Damaged Bronze Sculpture
Off to Ottawa
My wife and I drove up to beautiful Ottawa, the capital city of Canada, to restore a water-damaged sculpture at our embassy.
Ottawa is a 4 hour drive north from our home in Montpelier, Vermont. It's a clean and safe city, and fun to walk around even in the winter. Reasonable hotel and food prices, and the local cuisine - all kinds of food - is delicious.
This project involved a bronze sculpture Fountain With Frog by the Missouri artist Joseph Pozycinski. The water feature in the sculpture badly damaged the bronze surface and it's wood and stone pedestal. I was asked to restore the original smooth shiny surface and adjust the pump so it wouldn't overflow.
Water damage had not only etched the surface of the bronze but also stained the finish on the finely-crafted wood and stone pedestal, and completely destroying the signage.
It took several long days to remove the oxidation with metal buffing attachments on a high-speed Dremel. Then I repainted the flat-black water receptacle, polished the black stone surface of the pedestal and sanded the wood top. I repainted the wood top with several coats of water-based clear satin polyurethane, lightly sanding between coats. The small water-damaged plastic name-plate was re-fabricated by my go-to guy for all signage, Jim Madden of On the Button archival art services.
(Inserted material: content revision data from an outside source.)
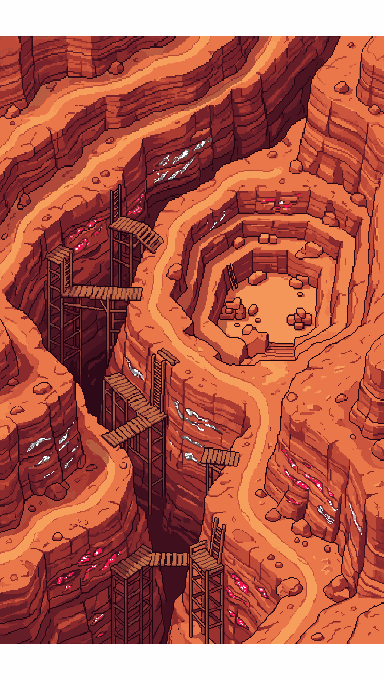
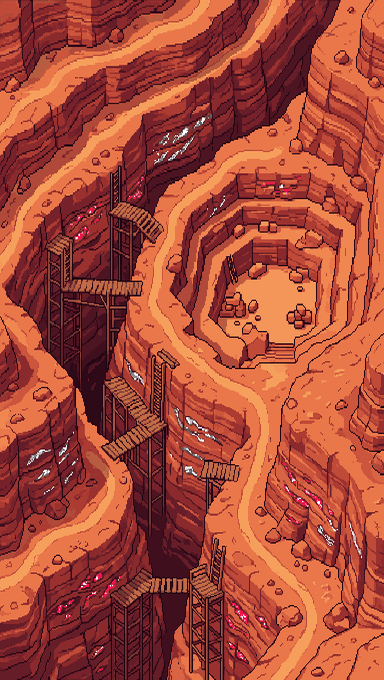
Fix canyon background white bands, add day/night grading, partial monster anims
Three follow-ups from playtest feedback on the mining zone.

White bands top/bottom of red_canyon_bg.png were baked into the create_image_pro
output (~36px each side of 680). Cropped to content and rescaled back to
384x680 with PIL — no PixelLab credits spent, since the fix is purely local.

Day/night grading for the canyon: one background, CSS colour grading on top,
the exact mechanism the Cite's rebuild already settled on (town.ts's
TIME_GRADE) rather than a second generated background — a separately
generated night canyon would put its scaffolding and ore veins in different
places, so no single set of node coordinates could stay correct at both
hours. Deliberately two states (day/night) rather than the Town's four, since
that's all this zone asked for.

The three canyon monsters (crevasse_scorpion, canyon_raider, sandstone_golem)
shipped with portraits only, no idle or attack frames — a real gap from the
previous pass, not a design choice. Partial progress landed here while the
remaining animate_image jobs finish: canyon_raider attack, crevasse_scorpion
attack, and sandstone_golem idle are in; the rest follow in the next commit.
Safe to ship mid-flight since the existing getFrames-stops-at-first-gap
convention already handles a partial frame set without erroring.

Claude-Session: https://claude.ai/code/session_0193FNSEYGabLqnEX1euiQ3V

diff --git a/src/components/gathering/mining/MiningScene.tsx b/src/components/gathering/mining/MiningScene.tsx
@@ -14,6 +14,8 @@ import {
   grantOre,
   nodeGuardian,
   isDaytime,
+  canyonTimeId,
+  CANYON_TIME_GRADE,
   type MiningNodeDef,
 } from "../../../data/mining";
 import { getInventory } from "../../../data/inventory";
@@ -53,6 +55,7 @@ export default function MiningScene({ onClose }: MiningSceneProps) {
   const heroLevel = getInventory().level;
   const state = getMiningState();
   const daytime = isDaytime();
+  const grade = CANYON_TIME_GRADE[canyonTimeId()];
 
   const flash = useCallback((msg: string) => {
     setToast(msg);
@@ -118,7 +121,19 @@ export default function MiningScene({ onClose }: MiningSceneProps) {
         <img src={CANYON_BACKGROUND} alt="" aria-hidden className="pointer-events-none absolute inset-0 h-full w-full scale-110 object-cover opacity-50 blur-2xl" />
 
         <div className="absolute left-1/2 top-0 -translate-x-1/2" style={SCENE_BOX}>
-          <img src={CANYON_BACKGROUND} alt="" className="absolute inset-0 h-full w-full" style={{ imageRendering: "pixelated" }} draggable={false} />
+          <img
+            src={CANYON_BACKGROUND}
+            alt=""
+            className="absolute inset-0 h-full w-full transition-[filter] duration-1000"
+            style={{ imageRendering: "pixelated", filter: grade.filter }}
+            draggable={false}
+          />
+          {/* Colour wash on top of the graded image — one background, day/night expressed purely
+              in CSS, same mechanism as the Cité's TIME_GRADE rather than a second generation. */}
+          <div
+            className="pointer-events-none absolute inset-0 transition-opacity duration-1000"
+            style={{ background: grade.wash }}
+          />
 
           <MiningAmbience daytime={daytime} />
 
@@ -185,7 +200,7 @@ export default function MiningScene({ onClose }: MiningSceneProps) {
             Réparer · {PICKAXE_REPAIR_COST} Écus
           </button>
           <p className="mt-2 text-[9px] leading-snug text-white/40">
-            {daytime ? "Le soleil cogne — la chaleur ondule au sol." : "Nuit dans le canyon."}
+            {grade.caption}
           </p>
         </div>
 

diff --git a/src/data/mining.ts b/src/data/mining.ts
@@ -259,3 +259,36 @@ export function isDaytime(now: Date = new Date()): boolean {
   const h = now.getHours();
   return h >= 6 && h < 21;
 }
+
+/**
+ * Day/night grading for the canyon backdrop — ONE image, CSS colour grading on top, the exact
+ * mechanism the Cité's rebuild settled on (`town.ts`'s `TIME_GRADE`) rather than a second generated
+ * background: a separately-generated night canyon would put its scaffolding and ore veins in
+ * different places, so no single set of node coordinates could stay correct at both hours.
+ * Deliberately two states, not the Town's four (dawn/day/dusk/night) — the canyon only asked for
+ * "day or night", so a third grading axis would be unused complexity.
+ */
+export type CanyonTimeId = "day" | "night";
+
+export interface CanyonTimeGrade {
+  filter: string;
+  wash: string;
+  caption: string;
+}
+
+export const CANYON_TIME_GRADE: Record<CanyonTimeId, CanyonTimeGrade> = {
+  day: {
+    filter: "brightness(1.15) saturate(1.08) contrast(1.02)",
+    wash: "linear-gradient(180deg, rgba(255,214,150,0.16) 0%, rgba(255,235,200,0.05) 100%)",
+    caption: "Le soleil cogne — la chaleur ondule au sol.",
+  },
+  night: {
+    filter: "brightness(0.55) saturate(0.75) contrast(1.08)",
+    wash: "linear-gradient(180deg, rgba(20,15,45,0.55) 0%, rgba(10,8,30,0.62) 100%)",
+    caption: "Nuit dans le canyon.",
+  },
+};
+
+export function canyonTimeId(now: Date = new Date()): CanyonTimeId {
+  return isDaytime(now) ? "day" : "night";
+}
Finally, I coated the metal surface with a satin polymer known as Everbrite which, with only 2 coats lasts for 10 years indoors and will prevent any further oxidation.
- Art Conservation of the World’s Tallest Buddha
- Graffiti Removal
- Sculpture Restoration at the Winfield House
- Sculpture Installation at the US Embassy in Athens
- Ceramic Restoration
- Art Restoration at the Denver International Airport
Weird Water Problem
Next I checked the pump. People said it was noisy and splashed water "all over the place!" The pump turned out to be in perfect condition, but needed a quick adjustment to reduce the water flow so it wouldn't splash.
However, the water receptacle is a bit ill-conceived in the sense that the water can't be too high or too low in this small receptacle. If too low the pump is noisy. If too high the water splashes. There is not much difference between those two limits. Thus someone needs to keep an eye on it throughout the day to be sure the water doesn't run too high or low. I don't know any office employee who has the time to devote to a sculpture like this. So embassy staff decided to simply no longer operate the water feature. Disappointing, but the sculpture looks wonderful nonetheless.